It’s not surprising that Kerala’s rich lands & highly valuable exports made it an attractive proposition for early traders from Greece, Rome & China. Later day visitors to Kerala’s shores include the Portuguese, Dutch, British and French.
The influence of these countries can still be felt in Kerala as each nationality has left a mark on the state’s rich cultural history. Yet Kerala retains its own distinct Indian character and charm. This is most apparent in its cuisine, which is richly spiced and highly fragrant.
A backdrop of rice paddies & coconut groves
No meal in Kerala is complete without rice and coconut. Both are integral to the staple diet of the region.
Rice is served with every meal either boiled or steamed. Or it’s used to make the famous Kerala or Malabar biryani, a recipe renowned for its spicy scent. Chicken is usually the preferred ingredient, but there are many variations. In some versions of this classic Keralan dish, fish or lamb is placed between the layers of flavoured rice.
It’s no exaggeration to say every part of the coconut tree is used by locals. Sliced or grated coconut kernel flavours curries while coconut milk and cream are added to thicken sauces. The people of Kerala cook the majority of their food in coconut oil. And a popular local drink is fermented palm wine made from the extract of coconut palm.
Coconut is not just utilised in food. The trunk of the tree is used for beams and house thatch is made from palm leaves. Coir from coconuts is woven to form ropes and mats while the shell is employed as a ladle.
A fisherman’s paradise
Kerala is one of the leading producers of fish in India. The waters off this stunning stretch of Malabar coast are home to sardines, mackerel, mussels, tuna, shark and black pomfret.
As well as a stunning coastline boasting miles of golden beaches, Kerala’s landscape also contains numerous rivers and backwater networks. A healthy fishing industry contributes to the many local fish and seafood recipes.
Spicy fish curries made with ginger, cumin, and of course coconut milk, are a speciality of the region. Another popular local broth is fish molee, which possibly stems from the Portuguese influence on Kerala. A simple fish molee combines chunks of firm white fish with a variety of spices to create a peppery fish stew.
Seafood is popular in Kerala, and the area is rich in oysters, crabs, shrimps, clams and catfish. A typical local dish is a delicious prawn and coconut curry. However, the fish that is most beloved by the people of Kerala is the karimeen.

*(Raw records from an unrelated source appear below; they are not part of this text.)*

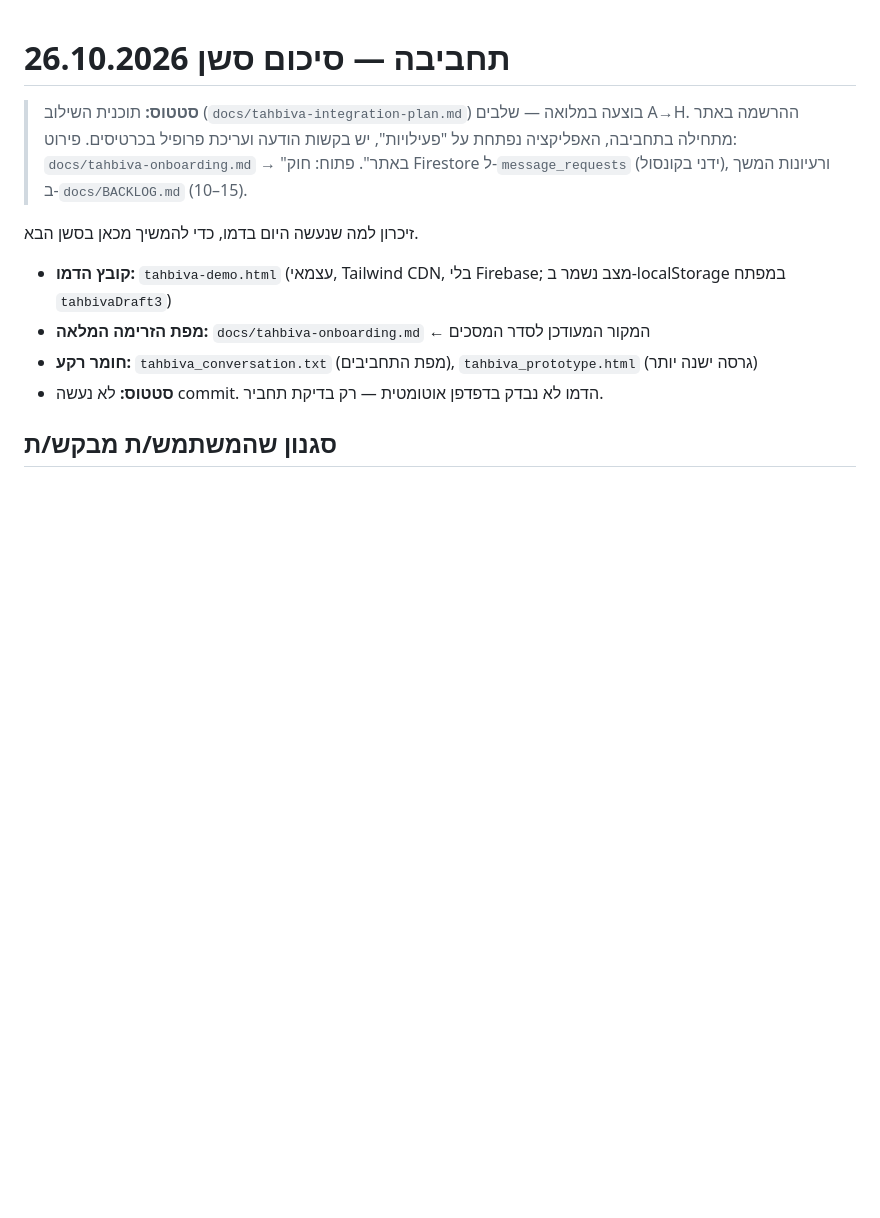
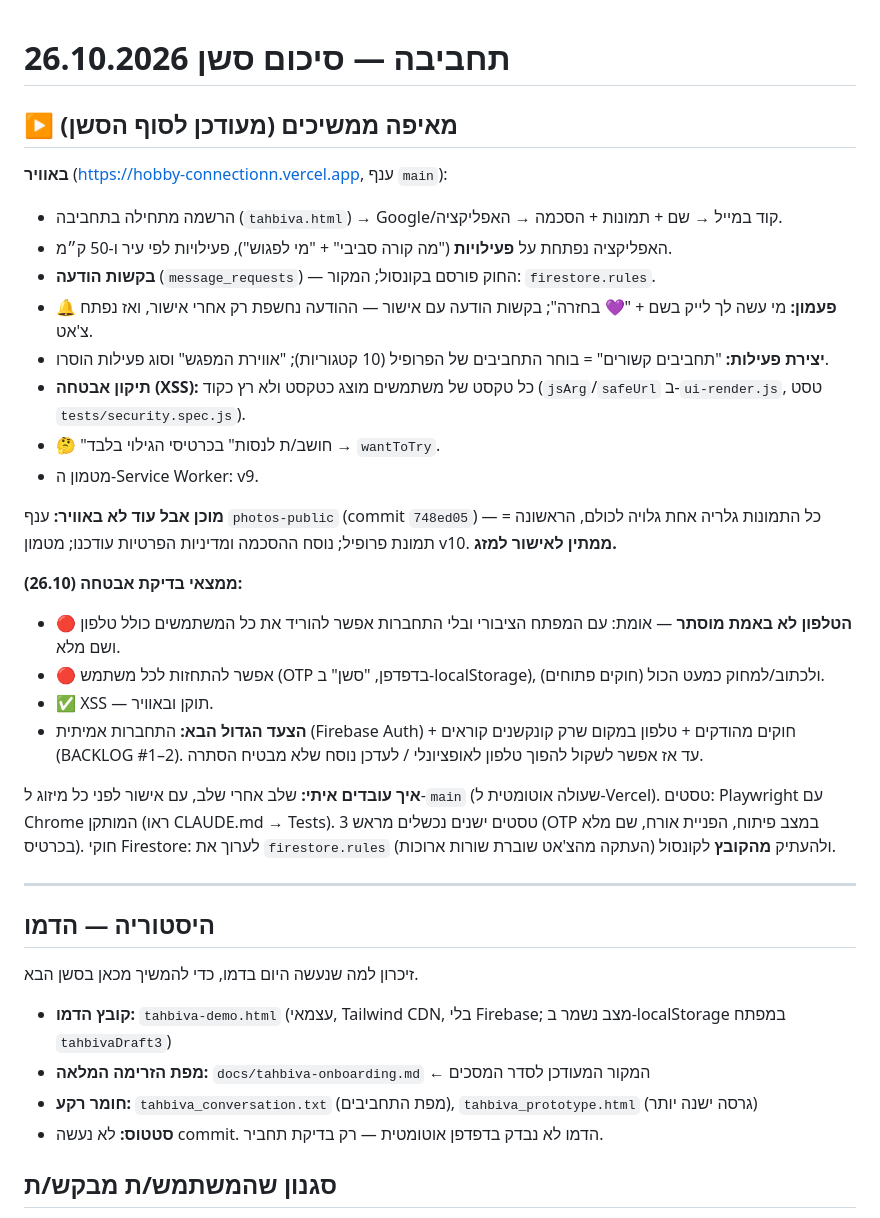
Before and after one commit to zivv1992-coder/HobbyMatch, a Markdown page: docs/tahbiva-session-2026-10-26.md, the part around the change. GitHub-like rendering; blank space fills up the shorter version.

Commit message:
docs: session resume notes (what's live, photos branch pending, security findings)
Co-Authored-By: Claude Opus 5.5 <noreply@anthropic.com>

```diff
--- a/docs/tahbiva-session-2026-10-26.md
+++ b/docs/tahbiva-session-2026-10-26.md
@@ -1,8 +1,34 @@
 # תחביבה — סיכום סשן 26.10.2026
 
-> **סטטוס:** תוכנית השילוב (`docs/tahbiva-integration-plan.md`) בוצעה במלואה — שלבים A→H. ההרשמה באתר מתחילה בתחביבה,
-> האפליקציה נפתחת על "פעילויות", יש בקשות הודעה ועריכת פרופיל בכרטיסים. פירוט: `docs/tahbiva-onboarding.md` → "באתר".
-> פתוח: חוק Firestore ל-`message_requests` (ידני בקונסול), ורעיונות המשך ב-`docs/BACKLOG.md` (10–15).
+## ▶️ מאיפה ממשיכים (מעודכן לסוף הסשן)
+
+**באוויר** (https://hobby-connectionn.vercel.app, ענף `main`):
+- הרשמה מתחילה בתחביבה (`tahbiva.html`) → Google/קוד במייל → שם + תמונות + הסכמה → האפליקציה.
+- האפליקציה נפתחת על **פעילויות** ("מה קורה סביבי" + "מי לפגוש"), פעילויות לפי עיר ו-50 ק״מ.
+- **בקשות הודעה** (`message_requests`) — החוק פורסם בקונסול; המקור: `firestore.rules`.
+- **🔔 פעמון:** מי עשה לך לייק בשם + "💜 בחזרה"; בקשות הודעה עם אישור — ההודעה נחשפת רק אחרי אישור, ואז נפתח צ'אט.
+- **יצירת פעילות:** "תחביבים קשורים" = בוחר התחביבים של הפרופיל (10 קטגוריות); "אווירת המפגש" וסוג פעילות הוסרו.
+- **תיקון אבטחה (XSS):** כל טקסט של משתמשים מוצג כטקסט ולא רץ כקוד (`jsArg`/`safeUrl` ב-`ui-render.js`, טסט `tests/security.spec.js`).
+- 🤔 "חושב/ת לנסות" בכרטיסי הגילוי בלבד → `wantToTry`.
+- מטמון ה-Service Worker: v9.
+
+**מוכן אבל עוד לא באוויר:** ענף `photos-public` (commit `748ed05`) — כל התמונות גלריה אחת גלויה לכולם,
+הראשונה = תמונת פרופיל; נוסח ההסכמה ומדיניות הפרטיות עודכנו; מטמון v10. **ממתין לאישור למזג.**
+
+**ממצאי בדיקת אבטחה (26.10):**
+- 🔴 **הטלפון לא באמת מוסתר** — אומת: עם המפתח הציבורי ובלי התחברות אפשר להוריד את כל המשתמשים כולל טלפון ושם מלא.
+- 🔴 אפשר להתחזות לכל משתמש (OTP בדפדפן, "סשן" ב-localStorage), ולכתוב/למחוק כמעט הכול (חוקים פתוחים).
+- ✅ XSS — תוקן ובאוויר.
+- **הצעד הגדול הבא:** התחברות אמיתית (Firebase Auth) + חוקים מהודקים + טלפון במקום שרק קונקשנים קוראים (BACKLOG #1–2).
+  עד אז אפשר לשקול להפוך טלפון לאופציונלי / לעדכן נוסח שלא מבטיח הסתרה.
+
+**איך עובדים איתי:** שלב אחרי שלב, עם אישור לפני כל מיזוג ל-`main` (שעולה אוטומטית ל-Vercel).
+טסטים: Playwright עם Chrome המותקן (ראו CLAUDE.md → Tests). 3 טסטים ישנים נכשלים מראש (OTP במצב פיתוח, הפניית אורח, שם מלא בכרטיס).
+חוקי Firestore: לערוך את `firestore.rules` ולהעתיק **מהקובץ** לקונסול (העתקה מהצ'אט שוברת שורות ארוכות).
+
+---
+
+## היסטוריה — הדמו
 
 זיכרון למה שנעשה היום בדמו, כדי להמשיך מכאן בסשן הבא.
 
```
Also changed, not shown: docs/BACKLOG.md (+4 -0 lines).
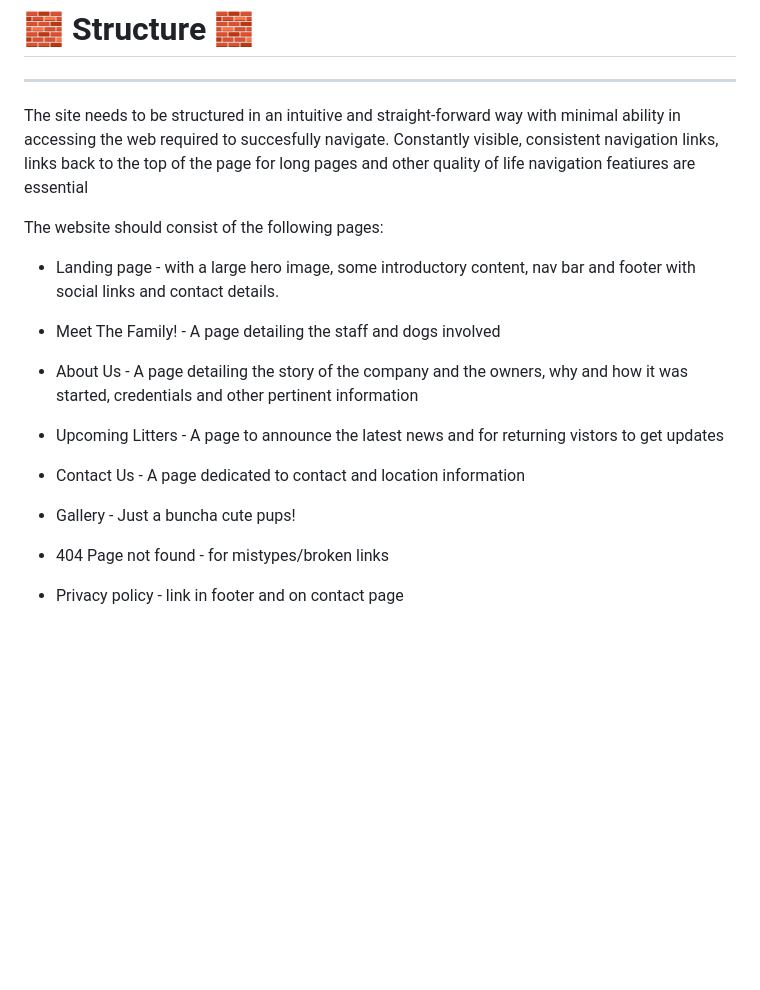
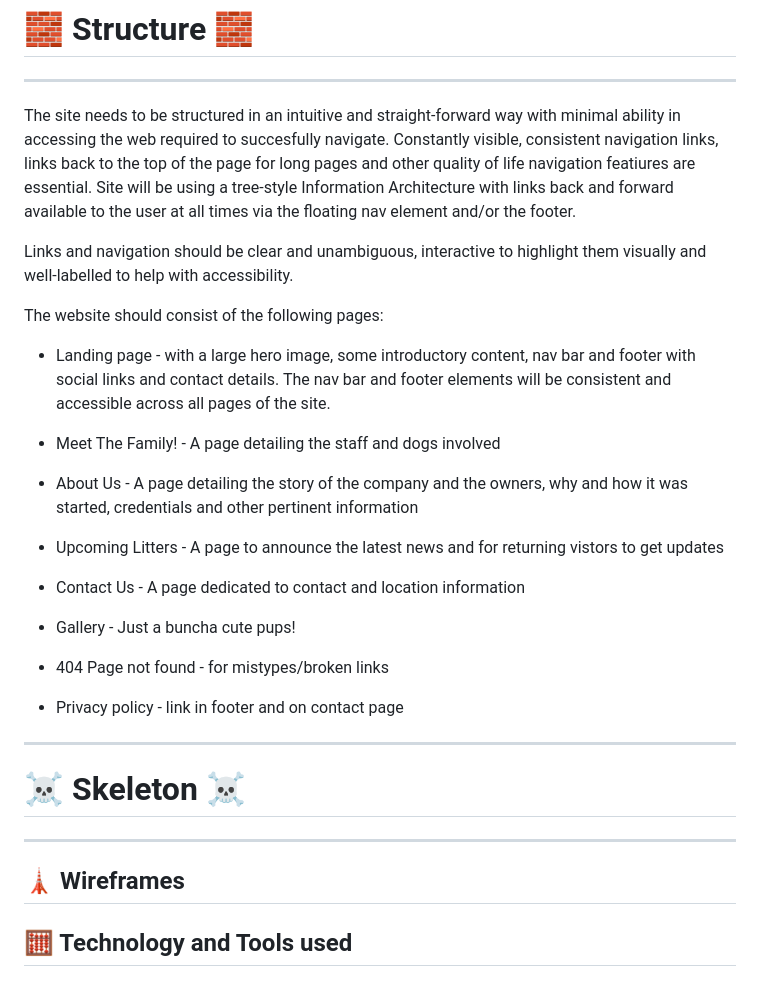
Before and after one commit to Oxymetaphoric/milestone_project_1, a Markdown page: README.md, the part around one of its changes. Rendered like a GitHub page; blank space fills up the shorter version.

Commit message:
plan: finishing up the structure section of the README

```diff
--- a/README.md
+++ b/README.md
@@ -138,12 +138,19 @@ available on request).
 The site needs to be structured in an intuitive and straight-forward way with
 minimal ability in accessing the web required to succesfully navigate.
 Constantly visible, consistent navigation links, links back to the top of the
-page for long pages and other quality of life navigation featiures are essential
+page for long pages and other quality of life navigation featiures are
+essential. Site will be using a tree-style Information Architecture with links
+back and forward available to the user at all times via the floating nav element
+and/or the footer.
+
+Links and navigation should be clear and unambiguous, interactive to highlight
+them visually and well-labelled to help with accessibility.
 
 The website should consist of the following pages:
 
 - Landing page - with a large hero image, some introductory content, nav bar and
-  footer with social links and contact details.
+  footer with social links and contact details. The nav bar and footer elements
+  will be consistent and accessible across all pages of the site.
 
 - Meet The Family! - A page detailing the staff and dogs involved
 
@@ -160,3 +167,13 @@ The website should consist of the following pages:
 - 404 Page not found - for mistypes/broken links
 
 - Privacy policy - link in footer and on contact page
+
+---
+
+# :skull_and_crossbones: Skeleton :skull_and_crossbones:
+
+---
+
+## :tokyo_tower: Wireframes
+
+## :abacus: Technology and Tools used
```
Also changed, not shown: other parts of README.md (+3 -3 lines).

Karimeen, or pearl spot fish, is found throughout the freshwaters and salty brackish waters of Kerala. It’s one of the most important fish species of the region. In 2010, the state fisheries minister made it the state fish of Kerala.
Any fish lovers visiting Kerala should try the celebrated Kaeimeen fry. This famous local delicacy is made by marinating the karimeen fish in a mixture of lemon juice, red chillies, pepper, turmeric and other spices. The fish is then deep fried until crisp and golden brown.
The art of Keralan cuisine
In Kerala, the serving of a meal is almost an art form. Every visitor should take the time to enjoy a traditionally prepared dinner in a local restaurant.
At a Keralan feast, or sadya, a banana leaf is used as a plate, and multiple courses are served at once. These can include rice, lentil, meat and vegetable dishes along with a sugary pudding.
Payasam is a sweet dessert native to Kerala made from lentils, rice and sugar and garnished with cashews or raisons. It’s a dessert much loved by locals and is served at the end of sadya.
All of these mouth-watering dishes make Kerala a memorable place to visit. It’s the intoxicating combination of fragrances and flavours that entice holidaymakers to return to the shores of this beautiful land of spices again and again.